Part of the System: You and Your Voting Machine
This year is an election year. It’s a very important federal election, with the office of the President at the top of the ticket. Everybody in the House of Representatives is up for election, as well as a third of the Senate. Although federal offices are on the line, voting is controlled by individual states. Each state has its own rules for voting and its own way of conducting the election.
A Little History on Voting Machines
When I was growing up, I used to go to the polls with my parents. I remember them being handed a paper ballot, then going into a booth, closing the curtain, marking the paper ballot, and returning it all folded up, then placing it into a ballot box. At the end of the day when the polls closed, election workers would take the ballot boxes to a central location, and they would slowly and painfully count the votes, and report the tally to a central office. This was time-consuming, and the results of the election would take a couple of days before we knew who actually won. Nowadays, in the information age, that just seems intolerable.
Needless to say, like all human endeavors, there are inventions for voting advances that we don’t think too much about. Back as early as 1941, Ransom Shoup filed a patent application and was granted US Patent 2,271,958, for a mechanical counter that used a lever to count votes. If you pulled down the lever, the counter would move by one and would be locked in place so it couldn’t go backwards.
That was followed by other mechanical devices that allowed a machine to have multiple counters, one for each candidate, so that the vote could be efficiently counted. Then, all that the poll workers had to do at the end of the day was go to the back of the machine and see the number of votes that were tallied by the counter. We became more concerned about privacy, so back in 1958, we had patent number 2,826,365, again by the same gentleman that started this whole thing. Mr. Shoup’s patent allowed the curtain to lock closed behind you when you went in to cast your votes.
Current Trends in Voting Machines
There are many patents—way over 500 patents in the United States—for voting machines. If you go into the Google® Patent database, you’ll find many more. Lots of times, ATM machines are cross-referenced with voting machines, because their technology is very similar.
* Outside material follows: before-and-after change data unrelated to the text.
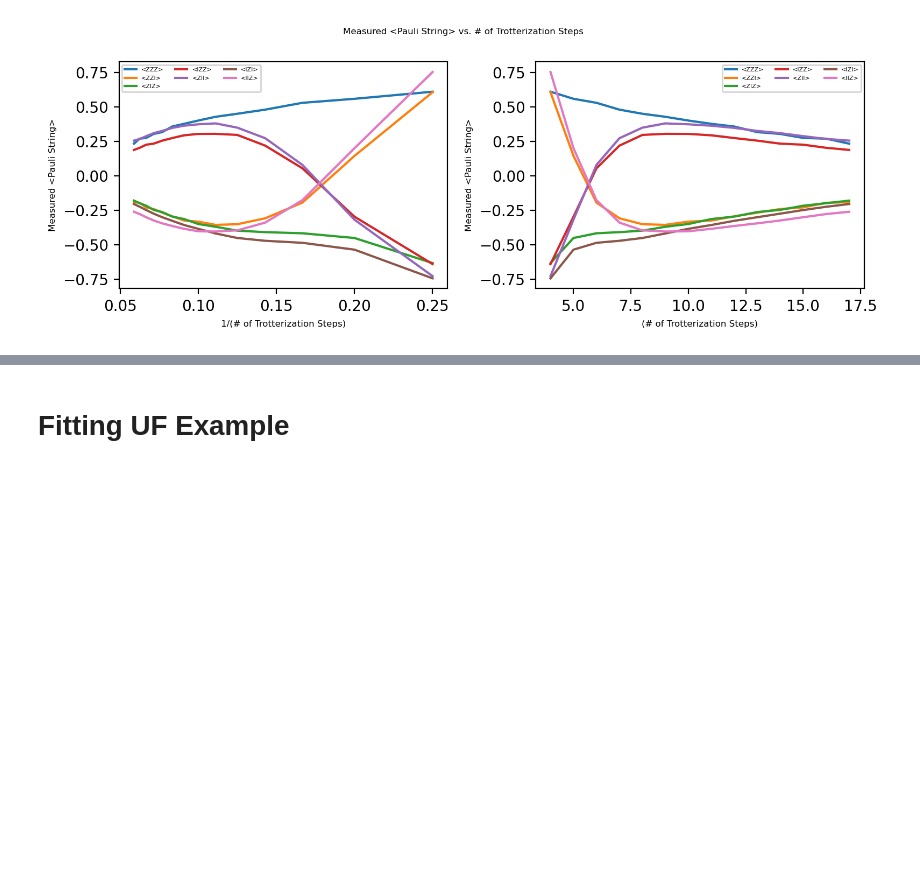
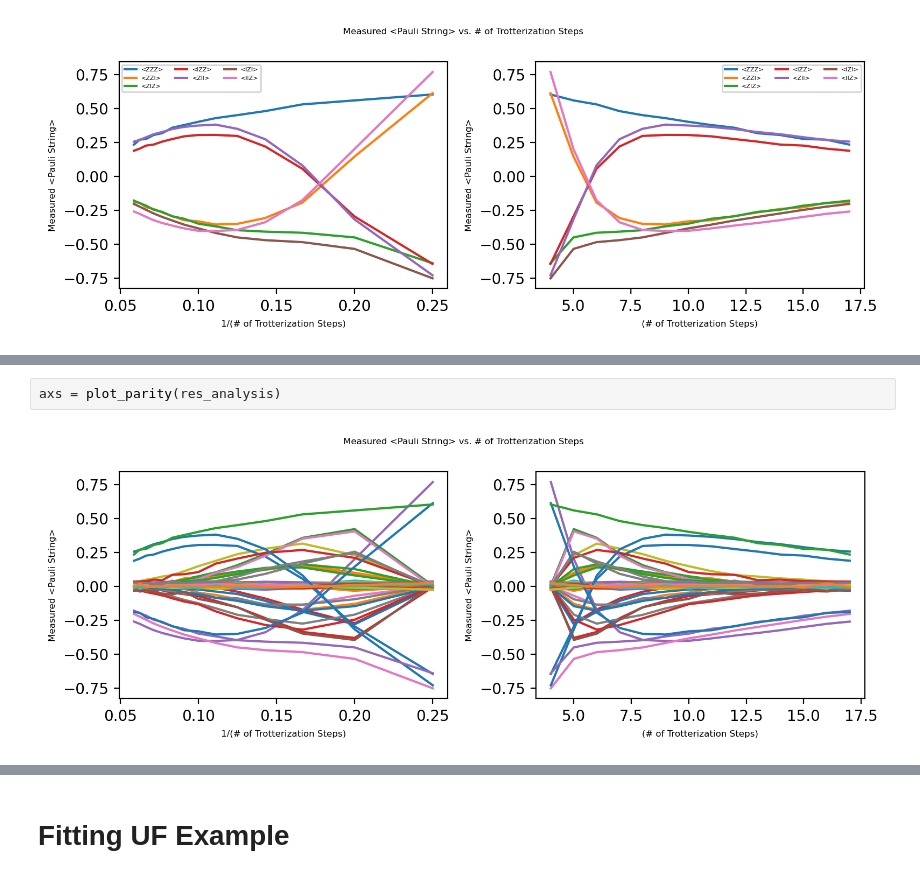
Before and after one commit to Phionx/trotts, a Jupyter notebook: explore/zne_unitary_folding_noise_sim.ipynb, the cells around one changed output, grey strips where cells are left out. Drawn from its saved outputs; the diff is of its cells as text; blank space fills up the shorter version.

```diff
--- a/explore/zne_unitary_folding_noise_sim.ipynb
+++ b/explore/zne_unitary_folding_noise_sim.ipynb
@@ -89,0 +98,4 @@ axs = plot_uf_parity(res_analysis, parity_strings=["ZZZ", "ZZI", "ZIZ", "IZZ", "
+# %%
+axs = plot_parity(res_analysis)
+# %% [output]
+[figure, added]
```
Also changed, not shown: parts of 11 cells of this notebook, 3 other files.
There is even a patent, US Patent D728,676 by a company called Everyone Counts, Inc., for a voting machine terminal that has an aesthetic design that makes it a pleasing experience to go in and use a voting machine.
Right now, there’s a patent pending for a secure electronic system for counting votes. We think of voting machines as mainly electronic. That’s not without controversy, of course, because people have become aware that these voting machines can be hacked like any other electronic device. There’s tremendous fear that a foreign power might even get involved in hacking into our election. Interestingly, there is a pending patent application that uses what’s called bitcoin technology or blockchain technology, based on the belief that bitcoin transactions are more secure or that a voting system based on blockchain would be more secure in the electronic age.
When you go to cast your vote, wherever you are, just remember that somebody somewhere probably invented and has or had a patent on the terminal that you’re using to cast your vote. Even if you’re marking a paper ballot, like they do in New York, it’s going to be optically scanned, and somebody has a patent on that technology, too. Just like everything else in your life, at some time, somebody had to invent it.
Don’t forget that it’s important to vote and be part of the system! Please contact me with questions or comments today.
Patricia P. Werschulz
Werschulz Patent Law, LLC
23 North Avenue East
Cranford, NJ 07016